Spidey found both of them at a BioTechnix factory. He escaped with a prosthetic limb and a suitcase, that gave him some clues. After speaking to some sources, he returns to the factory, where an amputee just brought the John Hancock device to Fusion. After Fusion tells Ock that the amputee is the only witness to the whole affair, Ock wastes him. Fusion is enraged that Octopus killed the guy without his order, but he soon realises that that was his smallest problem. Octopus was playing him for a fool, to get the device. Fusion's powers have no effect on him. He beats Fusion up, and leaves him hanging from the ceiling, near-death, covered in octopus ink, and with 4 prosthetic limbs stuck to his torso. That's how Spidey finds him. He calls an ambulance, and that concludes Fusion's participation in that story. The final issue pits Spidey versus Ock in grand style. Guess who won?
|Cover Date||Appearance Information|
|Jun 2001||App: Peter Parker: Spider-Man (Vol. 2) #30|
|Jul 2001||App: Peter Parker: Spider-Man (Vol. 2) #31|
|Aug 2001||App: Peter Parker: Spider-Man (Vol. 2) #32|
|Mar 2002||App: Peter Parker: Spider-Man (Vol. 2) #39|
|Apr 2002||App: Peter Parker: Spider-Man (Vol. 2) #40|
|Trashed really bad by Doc Ock.|
|May 2002||App: Peter Parker: Spider-Man (Vol. 2) #41|
The assistance of the Marvel Chronology Project is gratefully acknowledged.

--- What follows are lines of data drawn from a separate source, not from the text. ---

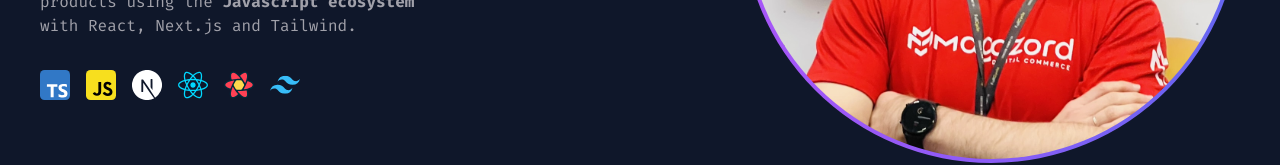
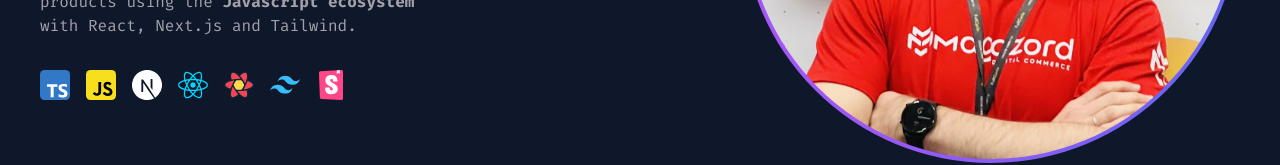
Before and after one commit to lucasdebeterco/lucasdebeterco-dev, a Next.js app: page / in a window 1280 px wide. Shown: the part 543-708 px from the top of the page. Built offline with nearby package versions, Linux system fonts and the light colour scheme.

Commit message:
storybook logo0

```diff
--- a/src/app/components/presentation.tsx
+++ b/src/app/components/presentation.tsx
@@ -89,6 +89,17 @@ export function Presentation() {
                         className="max-h-[30px]"
                         draggable={false}
                     />
+                    <Image
+                        id="about-section-img"
+                        src="/about/tools/storybook.svg"
+                        alt="Storybook"
+                        title="Storybook"
+                        width={30}
+                        height={30}
+                        quality={100}
+                        className="max-h-[30px]"
+                        draggable={false}
+                    />
                 </div>
             </div>
             <div id="about-section-img" className="rounded-full bg-gradient-to-r from-purple-500 via-violet-500 to-indigo-500 p-1">
```
Also changed, not shown: public/about/tools/storybook.svg (added).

Some of the above information is extracted from the various versions of the Official Handbook to the Marvel Universe and the more recent Marvel Encyclopaedias.